◆ **WHAT TO PRODUCE**: All entries are to be given again verbatim.
[[ LISTED RECORDS, beginning ]]
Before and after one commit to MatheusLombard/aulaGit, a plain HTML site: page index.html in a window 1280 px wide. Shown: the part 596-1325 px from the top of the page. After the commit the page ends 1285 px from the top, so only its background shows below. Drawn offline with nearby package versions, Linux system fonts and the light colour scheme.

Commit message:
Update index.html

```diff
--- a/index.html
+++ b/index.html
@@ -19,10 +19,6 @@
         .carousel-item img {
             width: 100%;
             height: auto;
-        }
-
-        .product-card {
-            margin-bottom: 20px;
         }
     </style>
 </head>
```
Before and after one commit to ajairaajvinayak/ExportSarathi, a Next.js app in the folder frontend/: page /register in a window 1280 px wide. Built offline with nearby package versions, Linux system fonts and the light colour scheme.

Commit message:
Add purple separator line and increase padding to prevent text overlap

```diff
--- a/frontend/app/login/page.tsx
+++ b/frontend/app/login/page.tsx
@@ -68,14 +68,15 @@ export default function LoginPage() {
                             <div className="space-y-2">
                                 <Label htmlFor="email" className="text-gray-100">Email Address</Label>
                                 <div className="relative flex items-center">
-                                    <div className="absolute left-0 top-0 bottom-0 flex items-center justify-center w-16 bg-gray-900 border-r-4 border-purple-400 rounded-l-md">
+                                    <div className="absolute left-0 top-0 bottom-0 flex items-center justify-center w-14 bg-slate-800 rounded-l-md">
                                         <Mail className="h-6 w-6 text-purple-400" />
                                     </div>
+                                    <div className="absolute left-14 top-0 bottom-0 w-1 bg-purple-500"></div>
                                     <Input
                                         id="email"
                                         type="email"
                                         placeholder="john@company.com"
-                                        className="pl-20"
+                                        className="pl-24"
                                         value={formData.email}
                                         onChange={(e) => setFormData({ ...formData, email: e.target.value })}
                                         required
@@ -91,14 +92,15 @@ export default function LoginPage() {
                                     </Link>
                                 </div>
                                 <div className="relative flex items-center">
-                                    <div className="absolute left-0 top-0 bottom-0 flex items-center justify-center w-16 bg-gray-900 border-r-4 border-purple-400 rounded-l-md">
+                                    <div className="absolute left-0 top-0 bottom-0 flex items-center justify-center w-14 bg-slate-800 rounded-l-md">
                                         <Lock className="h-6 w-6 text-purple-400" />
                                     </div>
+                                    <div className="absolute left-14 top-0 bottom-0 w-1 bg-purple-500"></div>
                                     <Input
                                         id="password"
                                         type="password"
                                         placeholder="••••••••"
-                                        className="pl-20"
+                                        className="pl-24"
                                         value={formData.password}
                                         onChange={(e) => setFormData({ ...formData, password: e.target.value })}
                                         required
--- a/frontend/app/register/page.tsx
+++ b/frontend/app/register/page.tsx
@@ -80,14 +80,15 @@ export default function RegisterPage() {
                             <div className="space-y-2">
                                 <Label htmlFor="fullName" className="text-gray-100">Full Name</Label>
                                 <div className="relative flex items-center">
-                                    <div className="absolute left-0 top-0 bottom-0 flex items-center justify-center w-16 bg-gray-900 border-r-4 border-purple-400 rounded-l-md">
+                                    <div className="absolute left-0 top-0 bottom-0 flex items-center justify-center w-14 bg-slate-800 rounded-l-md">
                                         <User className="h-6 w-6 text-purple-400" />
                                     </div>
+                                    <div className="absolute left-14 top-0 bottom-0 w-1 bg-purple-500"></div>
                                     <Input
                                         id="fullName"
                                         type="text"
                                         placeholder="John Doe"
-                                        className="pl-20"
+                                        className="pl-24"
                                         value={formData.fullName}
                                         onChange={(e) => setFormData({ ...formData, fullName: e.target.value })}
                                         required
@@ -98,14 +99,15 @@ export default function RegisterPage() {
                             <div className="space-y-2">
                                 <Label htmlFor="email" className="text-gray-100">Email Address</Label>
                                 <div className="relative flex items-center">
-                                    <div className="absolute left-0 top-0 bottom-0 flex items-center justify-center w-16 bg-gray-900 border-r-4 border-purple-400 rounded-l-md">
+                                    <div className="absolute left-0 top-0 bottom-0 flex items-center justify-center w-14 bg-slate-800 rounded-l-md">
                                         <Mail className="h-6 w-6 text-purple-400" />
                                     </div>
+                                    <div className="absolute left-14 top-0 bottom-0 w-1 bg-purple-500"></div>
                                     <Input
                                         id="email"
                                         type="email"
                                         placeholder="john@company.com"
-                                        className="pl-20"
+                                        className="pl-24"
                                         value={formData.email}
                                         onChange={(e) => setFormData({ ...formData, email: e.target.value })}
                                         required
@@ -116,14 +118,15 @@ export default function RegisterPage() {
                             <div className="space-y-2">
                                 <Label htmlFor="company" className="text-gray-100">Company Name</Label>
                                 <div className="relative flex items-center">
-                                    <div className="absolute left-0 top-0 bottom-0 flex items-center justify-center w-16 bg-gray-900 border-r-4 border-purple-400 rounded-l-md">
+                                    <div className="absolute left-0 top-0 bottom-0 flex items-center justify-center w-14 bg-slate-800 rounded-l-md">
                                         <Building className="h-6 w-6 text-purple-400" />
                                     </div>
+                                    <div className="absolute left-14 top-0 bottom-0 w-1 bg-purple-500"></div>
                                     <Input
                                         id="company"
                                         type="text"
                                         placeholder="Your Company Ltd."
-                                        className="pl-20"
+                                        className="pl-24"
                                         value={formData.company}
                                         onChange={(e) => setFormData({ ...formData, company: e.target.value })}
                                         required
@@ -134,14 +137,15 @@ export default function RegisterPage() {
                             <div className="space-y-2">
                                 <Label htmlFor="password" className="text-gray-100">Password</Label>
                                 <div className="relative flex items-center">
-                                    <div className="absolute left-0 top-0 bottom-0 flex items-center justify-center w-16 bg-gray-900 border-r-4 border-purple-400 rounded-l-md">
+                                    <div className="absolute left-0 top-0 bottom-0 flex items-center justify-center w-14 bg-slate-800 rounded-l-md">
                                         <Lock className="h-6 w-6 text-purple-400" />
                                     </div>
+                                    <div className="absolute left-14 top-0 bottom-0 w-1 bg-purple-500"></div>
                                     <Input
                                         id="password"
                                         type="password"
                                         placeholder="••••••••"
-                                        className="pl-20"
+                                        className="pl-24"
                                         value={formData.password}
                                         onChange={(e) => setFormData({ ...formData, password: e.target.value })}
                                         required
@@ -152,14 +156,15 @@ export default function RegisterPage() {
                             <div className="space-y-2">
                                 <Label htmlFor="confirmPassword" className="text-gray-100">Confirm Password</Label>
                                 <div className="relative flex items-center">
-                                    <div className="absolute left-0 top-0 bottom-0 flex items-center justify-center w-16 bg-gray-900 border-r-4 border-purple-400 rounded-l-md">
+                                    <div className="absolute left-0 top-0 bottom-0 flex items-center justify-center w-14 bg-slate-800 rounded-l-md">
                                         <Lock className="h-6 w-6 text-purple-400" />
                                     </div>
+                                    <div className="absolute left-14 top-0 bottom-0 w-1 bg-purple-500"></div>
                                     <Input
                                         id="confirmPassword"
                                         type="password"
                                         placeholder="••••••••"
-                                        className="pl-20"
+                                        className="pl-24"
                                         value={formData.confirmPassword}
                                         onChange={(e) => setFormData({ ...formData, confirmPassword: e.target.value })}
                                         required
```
[[ LISTED RECORDS, end ]]
◆ **SOLUTION TO THE PROBLEM**:
Before and after one commit to MatheusLombard/aulaGit, a plain HTML site: page index.html in a window 1280 px wide. Shown: the part 596-1325 px from the top of the page. After the commit the page ends 1285 px from the top, so only its background shows below. Drawn offline with nearby package versions, Linux system fonts and the light colour scheme.

Commit message:
Update index.html

```diff
--- a/index.html
+++ b/index.html
@@ -19,10 +19,6 @@
         .carousel-item img {
             width: 100%;
             height: auto;
-        }
-
-        .product-card {
-            margin-bottom: 20px;
         }
     </style>
 </head>
```
Before and after one commit to ajairaajvinayak/ExportSarathi, a Next.js app in the folder frontend/: page /register in a window 1280 px wide. Built offline with nearby package versions, Linux system fonts and the light colour scheme.

Commit message:
Add purple separator line and increase padding to prevent text overlap

```diff
--- a/frontend/app/login/page.tsx
+++ b/frontend/app/login/page.tsx
@@ -68,14 +68,15 @@ export default function LoginPage() {
                             <div className="space-y-2">
                                 <Label htmlFor="email" className="text-gray-100">Email Address</Label>
                                 <div className="relative flex items-center">
-                                    <div className="absolute left-0 top-0 bottom-0 flex items-center justify-center w-16 bg-gray-900 border-r-4 border-purple-400 rounded-l-md">
+                                    <div className="absolute left-0 top-0 bottom-0 flex items-center justify-center w-14 bg-slate-800 rounded-l-md">
                                         <Mail className="h-6 w-6 text-purple-400" />
                                     </div>
+                                    <div className="absolute left-14 top-0 bottom-0 w-1 bg-purple-500"></div>
                                     <Input
                                         id="email"
                                         type="email"
                                         placeholder="john@company.com"
-                                        className="pl-20"
+                                        className="pl-24"
                                         value={formData.email}
                                         onChange={(e) => setFormData({ ...formData, email: e.target.value })}
                                         required
@@ -91,14 +92,15 @@ export default function LoginPage() {
                                     </Link>
                                 </div>
                                 <div className="relative flex items-center">
-                                    <div className="absolute left-0 top-0 bottom-0 flex items-center justify-center w-16 bg-gray-900 border-r-4 border-purple-400 rounded-l-md">
+                                    <div className="absolute left-0 top-0 bottom-0 flex items-center justify-center w-14 bg-slate-800 rounded-l-md">
                                         <Lock className="h-6 w-6 text-purple-400" />
                                     </div>
+                                    <div className="absolute left-14 top-0 bottom-0 w-1 bg-purple-500"></div>
                                     <Input
                                         id="password"
                                         type="password"
                                         placeholder="••••••••"
-                                        className="pl-20"
+                                        className="pl-24"
                                         value={formData.password}
                                         onChange={(e) => setFormData({ ...formData, password: e.target.value })}
                                         required
--- a/frontend/app/register/page.tsx
+++ b/frontend/app/register/page.tsx
@@ -80,14 +80,15 @@ export default function RegisterPage() {
                             <div className="space-y-2">
                                 <Label htmlFor="fullName" className="text-gray-100">Full Name</Label>
                                 <div className="relative flex items-center">
-                                    <div className="absolute left-0 top-0 bottom-0 flex items-center justify-center w-16 bg-gray-900 border-r-4 border-purple-400 rounded-l-md">
+                                    <div className="absolute left-0 top-0 bottom-0 flex items-center justify-center w-14 bg-slate-800 rounded-l-md">
                                         <User className="h-6 w-6 text-purple-400" />
                                     </div>
+                                    <div className="absolute left-14 top-0 bottom-0 w-1 bg-purple-500"></div>
                                     <Input
                                         id="fullName"
                                         type="text"
                                         placeholder="John Doe"
-                                        className="pl-20"
+                                        className="pl-24"
                                         value={formData.fullName}
                                         onChange={(e) => setFormData({ ...formData, fullName: e.target.value })}
                                         required
@@ -98,14 +99,15 @@ export default function RegisterPage() {
                             <div className="space-y-2">
                                 <Label htmlFor="email" className="text-gray-100">Email Address</Label>
                                 <div className="relative flex items-center">
-                                    <div className="absolute left-0 top-0 bottom-0 flex items-center justify-center w-16 bg-gray-900 border-r-4 border-purple-400 rounded-l-md">
+                                    <div className="absolute left-0 top-0 bottom-0 flex items-center justify-center w-14 bg-slate-800 rounded-l-md">
                                         <Mail className="h-6 w-6 text-purple-400" />
                                     </div>
+                                    <div className="absolute left-14 top-0 bottom-0 w-1 bg-purple-500"></div>
                                     <Input
                                         id="email"
                                         type="email"
                                         placeholder="john@company.com"
-                                        className="pl-20"
+                                        className="pl-24"
                                         value={formData.email}
                                         onChange={(e) => setFormData({ ...formData, email: e.target.value })}
                                         required
@@ -116,14 +118,15 @@ export default function RegisterPage() {
                             <div className="space-y-2">
                                 <Label htmlFor="company" className="text-gray-100">Company Name</Label>
                                 <div className="relative flex items-center">
-                                    <div className="absolute left-0 top-0 bottom-0 flex items-center justify-center w-16 bg-gray-900 border-r-4 border-purple-400 rounded-l-md">
+                                    <div className="absolute left-0 top-0 bottom-0 flex items-center justify-center w-14 bg-slate-800 rounded-l-md">
                                         <Building className="h-6 w-6 text-purple-400" />
                                     </div>
+                                    <div className="absolute left-14 top-0 bottom-0 w-1 bg-purple-500"></div>
                                     <Input
                                         id="company"
                                         type="text"
                                         placeholder="Your Company Ltd."
-                                        className="pl-20"
+                                        className="pl-24"
                                         value={formData.company}
                                         onChange={(e) => setFormData({ ...formData, company: e.target.value })}
                                         required
@@ -134,14 +137,15 @@ export default function RegisterPage() {
                             <div className="space-y-2">
                                 <Label htmlFor="password" className="text-gray-100">Password</Label>
                                 <div className="relative flex items-center">
-                                    <div className="absolute left-0 top-0 bottom-0 flex items-center justify-center w-16 bg-gray-900 border-r-4 border-purple-400 rounded-l-md">
+                                    <div className="absolute left-0 top-0 bottom-0 flex items-center justify-center w-14 bg-slate-800 rounded-l-md">
                                         <Lock className="h-6 w-6 text-purple-400" />
                                     </div>
+                                    <div className="absolute left-14 top-0 bottom-0 w-1 bg-purple-500"></div>
                                     <Input
                                         id="password"
                                         type="password"
                                         placeholder="••••••••"
-                                        className="pl-20"
+                                        className="pl-24"
                                         value={formData.password}
                                         onChange={(e) => setFormData({ ...formData, password: e.target.value })}
                                         required
@@ -152,14 +156,15 @@ export default function RegisterPage() {
                             <div className="space-y-2">
                                 <Label htmlFor="confirmPassword" className="text-gray-100">Confirm Password</Label>
                                 <div className="relative flex items-center">
-                                    <div className="absolute left-0 top-0 bottom-0 flex items-center justify-center w-16 bg-gray-900 border-r-4 border-purple-400 rounded-l-md">
+                                    <div className="absolute left-0 top-0 bottom-0 flex items-center justify-center w-14 bg-slate-800 rounded-l-md">
                                         <Lock className="h-6 w-6 text-purple-400" />
                                     </div>
+                                    <div className="absolute left-14 top-0 bottom-0 w-1 bg-purple-500"></div>
                                     <Input
                                         id="confirmPassword"
                                         type="password"
                                         placeholder="••••••••"
-                                        className="pl-20"
+                                        className="pl-24"
                                         value={formData.confirmPassword}
                                         onChange={(e) => setFormData({ ...formData, confirmPassword: e.target.value })}
                                         required
```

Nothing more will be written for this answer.